Once every couple of months, my laptop tells me that its memory is almost full. Everything starts moving slower, and I get more and more reminders as time goes by (and I'm notorious for waiting forever to fix the problem). While many of my memory problems are a result of the almost 50 gigabytes of music I have on my computer, the majority comes from somewhere else—thousands upon thousands of photos.
For as long as I can remember, I've always had a camera pressed to my face, from the days when I would only use disposable cameras to my current high-powered DSLR. I'm not sure what specifically drew me to photography, though it probably stems from my need to express myself artistically without drawing or painting.
It's an incredible medium, and you can do so much with it. My favorite photo in the world is "Dali Atomicus" by Phillipe Halsman. It's this insane black-and-white photo with suspended wooden furniture, cats and water flying through the air, and Salvador Dali jumping in the background. Halsman said it took him 28 tries to get everything perfect. Imagine having to throw cats and water and jump 28 times in a row.
That, to me, is more exciting than spending five hours working on one painting. You get to record light in the blink of an eye, whereas with painting and drawing, you have to sit in one spot for hours creating and recreating, drawing and redrawing one line. I'm not saying that you won't spend hours trying to get the perfect shot, but at the end of everything, you have more to choose from.
Photography may seem like an easy skill to learn, and if you understand the basic concept of "hit the shutter button and you take a picture," then yeah, it probably is. But really learning photography takes a long time, and you may never perfect your skill. I've taken numerous photography classes and have read many articles, and I'm still not as good as I could be. Sometimes, it takes a while for me to be satisfied with the shots I take. Like everything, sometimes photography is about taking a step back, breathing and then trying again.
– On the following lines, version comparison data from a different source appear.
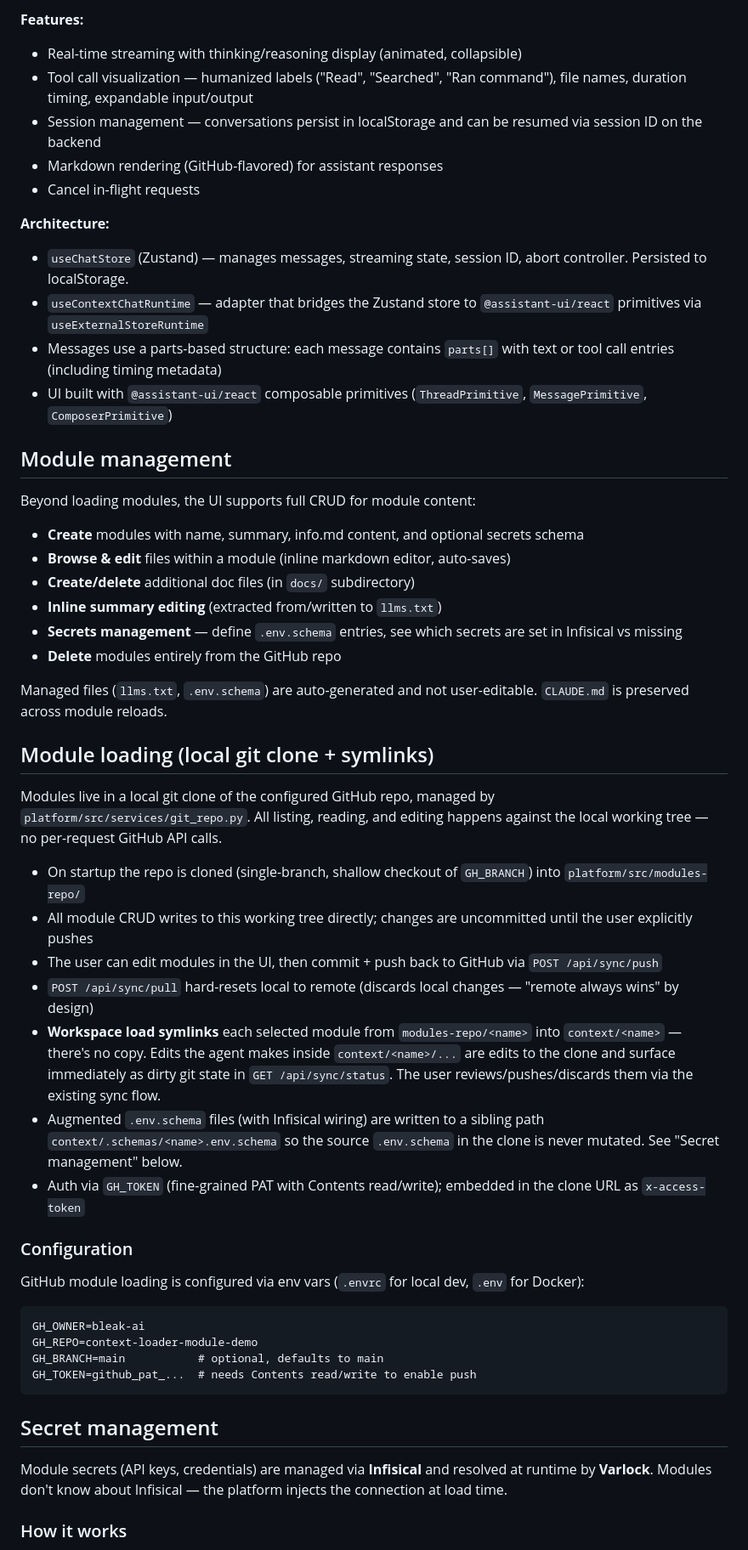
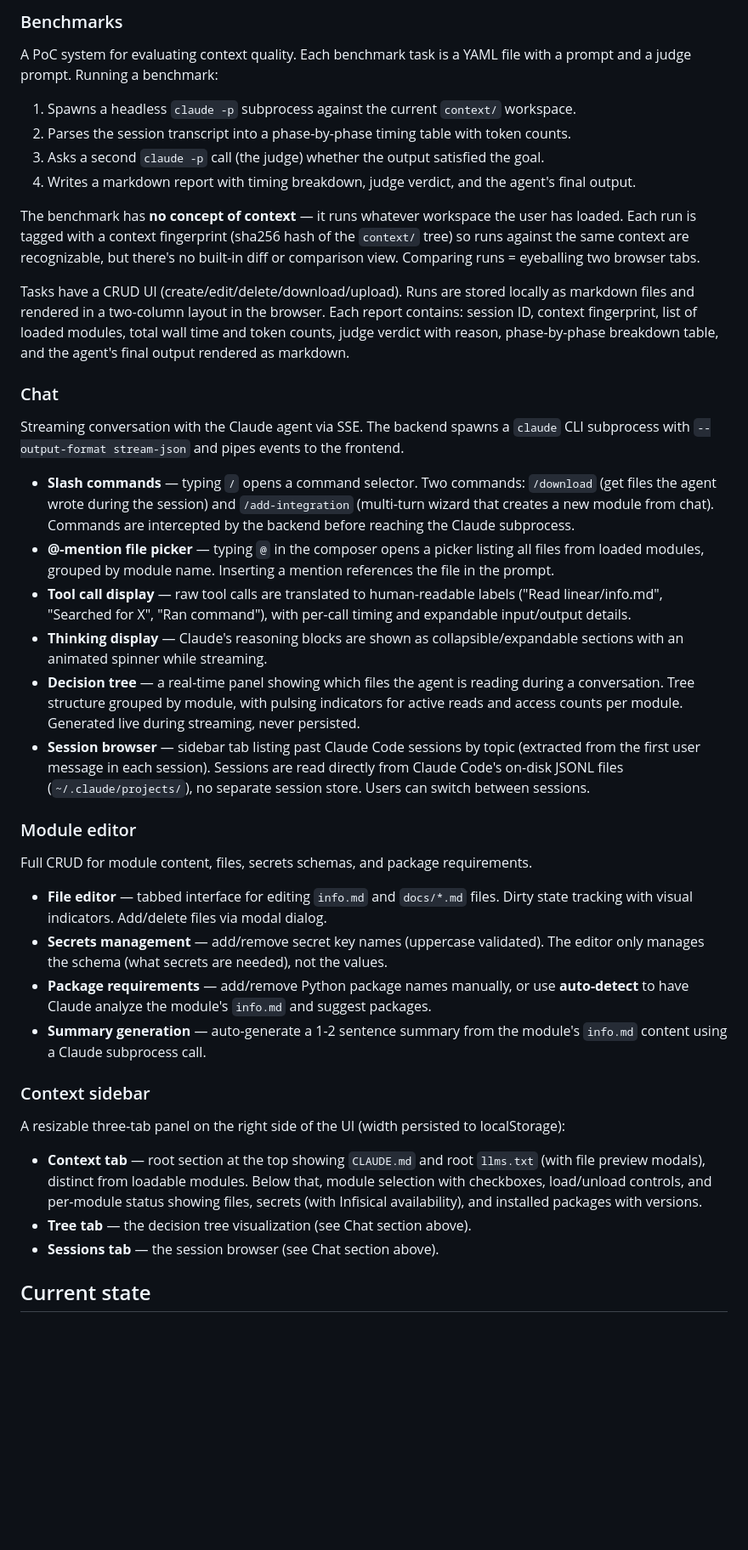
Before and after one commit to bleak-ai/contextagora, a Markdown page: STATUS.md, the part around one of its changes. Shown at 85% size. Rendered like a GitHub page; blank space fills up the shorter version.

````diff
--- a/STATUS.md
+++ b/STATUS.md
@@ -56,56 +37,44 @@ The web app includes a built-in chat interface for talking to the Claude agent.
 
-**Features:**
-- Real-time streaming with thinking/reasoning display (animated, collapsible)
-- Tool call visualization — humanized labels ("Read", "Searched", "Ran command"), file names, duration timing, expandable input/output
-- Session management — conversations persist in localStorage and can be resumed via session ID on the backend
-- Markdown rendering (GitHub-flavored) for assistant responses
-- Cancel in-flight requests
+### Benchmarks
 
-**Architecture:**
-- `useChatStore` (Zustand) — manages messages, streaming state, session ID, abort controller. Persisted to localStorage.
-- `useContextChatRuntime` — adapter that bridges the Zustand store to `@assistant-ui/react` primitives via `useExternalStoreRuntime`
-- Messages use a parts-based structure: each message contains `parts[]` with text or tool call entries (including timing metadata)
-- UI built with `@assistant-ui/react` composable primitives (`ThreadPrimitive`, `MessagePrimitive`, `ComposerPrimitive`)
+A PoC system for evaluating context quality. Each benchmark task is a YAML file with a prompt and a judge prompt. Running a benchmark:
 
-## Module management
+1. Spawns a headless `claude -p` subprocess against the current `context/` workspace.
+2. Parses the session transcript into a phase-by-phase timing table with token counts.
+3. Asks a second `claude -p` call (the judge) whether the output satisfied the goal.
+4. Writes a markdown report with timing breakdown, judge verdict, and the agent's final output.
 
-Beyond loading modules, the UI supports full CRUD for module content:
+The benchmark has **no concept of context** — it runs whatever workspace the user has loaded. Each run is tagged with a context fingerprint (sha256 hash of the `context/` tree) so runs against the same context are recognizable, but there's no built-in diff or comparison view. Comparing runs = eyeballing two browser tabs.
 
-- **Create** modules with name, summary, info.md content, and optional secrets schema
-- **Browse & edit** files within a module (inline markdown editor, auto-saves)
-- **Create/delete** additional doc files (in `docs/` subdirectory)
-- **Inline summary editing** (extracted from/written to `llms.txt`)
-- **Secrets management** — define `.env.schema` entries, see which secrets are set in Infisical vs missing
-- **Delete** modules entirely from the GitHub repo
+Tasks have a CRUD UI (create/edit/delete/download/upload). Runs are stored locally as markdown files and rendered in a two-column layout in the browser. Each report contains: session ID, context fingerprint, list of loaded modules, total wall time and token counts, judge verdict with reason, phase-by-phase breakdown table, and the agent's final output rendered as markdown.
 
-Managed files (`llms.txt`, `.env.schema`) are auto-generated and not user-editable. `CLAUDE.md` is preserved across module reloads.
+### Chat
 
-## Module loading (local git clone + symlinks)
+Streaming conversation with the Claude agent via SSE. The backend spawns a `claude` CLI subprocess with `--output-format stream-json` and pipes events to the frontend.
 
-Modules live in a local git clone of the configured GitHub repo, managed by `platform/src/services/git_repo.py`. All listing, reading, and editing happens against the local working tree — no per-request GitHub API calls.
+- **Slash commands** — typing `/` opens a command selector. Two commands: `/download` (get files the agent wrote during the session) and `/add-integration` (multi-turn wizard that creates a new module from chat). Commands are intercepted by the backend before reaching the Claude subprocess.
+- **@-mention file picker** — typing `@` in the composer opens a picker listing all files from loaded modules, grouped by module name. Inserting a mention references the file in the prompt.
+- **Tool call display** — raw tool calls are translated to human-readable labels ("Read linear/info.md", "Searched for X", "Ran command"), with per-call timing and expandable input/output details.
+- **Thinking display** — Claude's reasoning blocks are shown as collapsible/expandable sections with an animated spinner while streaming.
+- **Decision tree** — a real-time panel showing which files the agent is reading during a conversation. Tree structure grouped by module, with pulsing indicators for active reads and access counts per module. Generated live during streaming, never persisted.
+- **Session browser** — sidebar tab listing past Claude Code sessions by topic (extracted from the first user message in each session). Sessions are read directly from Claude Code's on-disk JSONL files (`~/.claude/projects/`), no separate session store. Users can switch between sessions.
 
-- On startup the repo is cloned (single-branch, shallow checkout of `GH_BRANCH`) into `platform/src/modules-repo/`
-- All module CRUD writes to this working tree directly; changes are uncommitted until the user explicitly pushes
-- The user can edit modules in the UI, then commit + push back to GitHub via `POST /api/sync/push`
-- `POST /api/sync/pull` hard-resets local to remote (discards local changes — "remote always wins" by design)
-- **Workspace load symlinks** each selected module from `modules-repo/<name>` into `context/<name>` — there's no copy. Edits the agent makes inside `context/<name>/...` are edits to the clone and surface immediately as dirty git state in `GET /api/sync/status`. The user reviews/pushes/discards them via the existing sync flow.
-- Augmented `.env.schema` files (with Infisical wiring) are written to a sibling path `context/.schemas/<name>.env.schema` so the source `.env.schema` in the clone is never mutated. See "Secret management" below.
-- Auth via `GH_TOKEN` (fine-grained PAT with Contents read/write); embedded in the clone URL as `x-access-token`
+### Module editor
 
-### Configuration
+Full CRUD for module content, files, secrets schemas, and package requirements.
 
-GitHub module loading is configured via env vars (`.envrc` for local dev, `.env` for Docker):
+- **File editor** — tabbed interface for editing `info.md` and `docs/*.md` files. Dirty state tracking with visual indicators. Add/delete files via modal dialog.
+- **Secrets management** — add/remove secret key names (uppercase validated). The editor only manages the schema (what secrets are needed), not the values.
+- **Package requirements** — add/remove Python package names manually, or use **auto-detect** to have Claude analyze the module's `info.md` and suggest packages.
+- **Summary generation** — auto-generate a 1-2 sentence summary from the module's `info.md` content using a Claude subprocess call.
 
-```
-GH_OWNER=bleak-ai
-GH_REPO=context-loader-module-demo
-GH_BRANCH=main           # optional, defaults to main
-GH_TOKEN=github_pat_...  # needs Contents read/write to enable push
-```
+### Context sidebar
 
-## Secret management
+A resizable three-tab panel on the right side of the UI (width persisted to localStorage):
 
-Module secrets (API keys, credentials) are managed via **Infisical** and resolved at runtime by **Varlock**. Modules don't know about Infisical — the platform injects the connection at load time.
+- **Context tab** — root section at the top showing `CLAUDE.md` and root `llms.txt` (with file preview modals), distinct from loadable modules. Below that, module selection with checkboxes, load/unload controls, and per-module status showing files, secrets (with Infisical availability), and installed packages with versions.
+- **Tree tab** — the decision tree visualization (see Chat section above).
+- **Sessions tab** — the session browser (see Chat section above).
 
-### How it works
+## Current state
 
````
Also changed, not shown: other parts of STATUS.md (+20 -124 lines), DECISIONS.md (added, +201 -0 lines).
Another wonderful aspect of photography is that you don't have to be particularly inspired. Sure, inspiration makes many a great photo, but really the key to being a good photographer is seeing. Elliott Erwitt once said: "To me, photography is an art of observation. It's about finding something interesting in an ordinary place. ... I've found it has little to do with the things you see and everything to do with the way you see them."
If you see something cool, take a photo. A friend once told me that she doesn't understand photographers who never seem to have their camera with them; who never see the perfect shots in front of them.
I've told people before that I think being a millennial is neat because many of us remember what it was like when everything was analog, but we also saw the birth of modern technology. Those who were born around the time I was are young enough to integrate themselves in technology, but we also remember that there are things to do outside of texting on a cell phone. Many of us even watched the death of film photography. I remember that for photography in high school, we had to buy a film camera, and I bought a nice Canon Rebel 35mm. But when I took photography at Hinds Community College, film cameras had all but disappeared, so I ordered an antique camera from Amazon.
Though I've done more digital work in my lifetime, I can still remember the basics of a darkroom. Any time I smell vinegar, I remember passing photographic paper through chemical baths and washes, the dimness of the safety lights as I developed photos, watching as an image came from almost nothing. Not that I don't love digital. It's much easier, and it's instant. I don't have to fumble around in pitch-black darkness trying to wind a roll of film onto the reel or see spots when I finally turn on the overhead lights afterward. But if I had the money and space, I'd buy darkroom equipment and rediscover my love of film.
Technology lends itself well to photography, especially apps like Instagram. I can now take a photo and instantly show it to people, whether it be silly, serious or a photo of my food. I don't necessarily consider that true photography, though, because to me, photography is about more than pushing a button. Now, photographers post some incredible photos, and many do it with just an iPhone, and that's cool. But I think anyone who really and truly loves photography should really learn the skills behind it. The only way to really understand something is to see where it comes from. A button on a home screen can only do so much. If you really want to do something worthwhile, you have to learn how to use a real camera, with a manual function for aperture, shutter speed, white balance and ISO.
That's also why I think not everyone is a photographer, nor can every person in this world hope to be one. It takes work and vision, and a grander view of the world. There's more to life than taking photos of yourself or your food. I don't consider my Instagram photos art. They're just me goofing around, showing people my everyday life.
People criticize photographers for constantly having a camera pressed to their faces, and I've been criticized by people for constantly stopping to take a photo. I had a friend get mad at me in Scotland for doing that (in my defense, it's Scotland).
But the wonderful thing about photography is that you're still there. You're still in the moment. People think you're not enjoying it, but the truth is, you are. You're simultaneously taking in the scene in front of you and capturing concrete proof that you were there at that precise moment. That's why people often pay too much money for a wedding photographer. As you grow older with your husband, wife or partner, you will sometimes forget the good moments. It's nice to have something to remind you that you love this creature standing beside you, yammering on about dirty dishes.
Sometimes you have to remember to actually stop and take a look around you, yes, but what you get from a photo is a record of a memory. Our human memories fail us, but photos are forever (if you don't delete them). I, for one, would much rather be behind the lens than in front of it.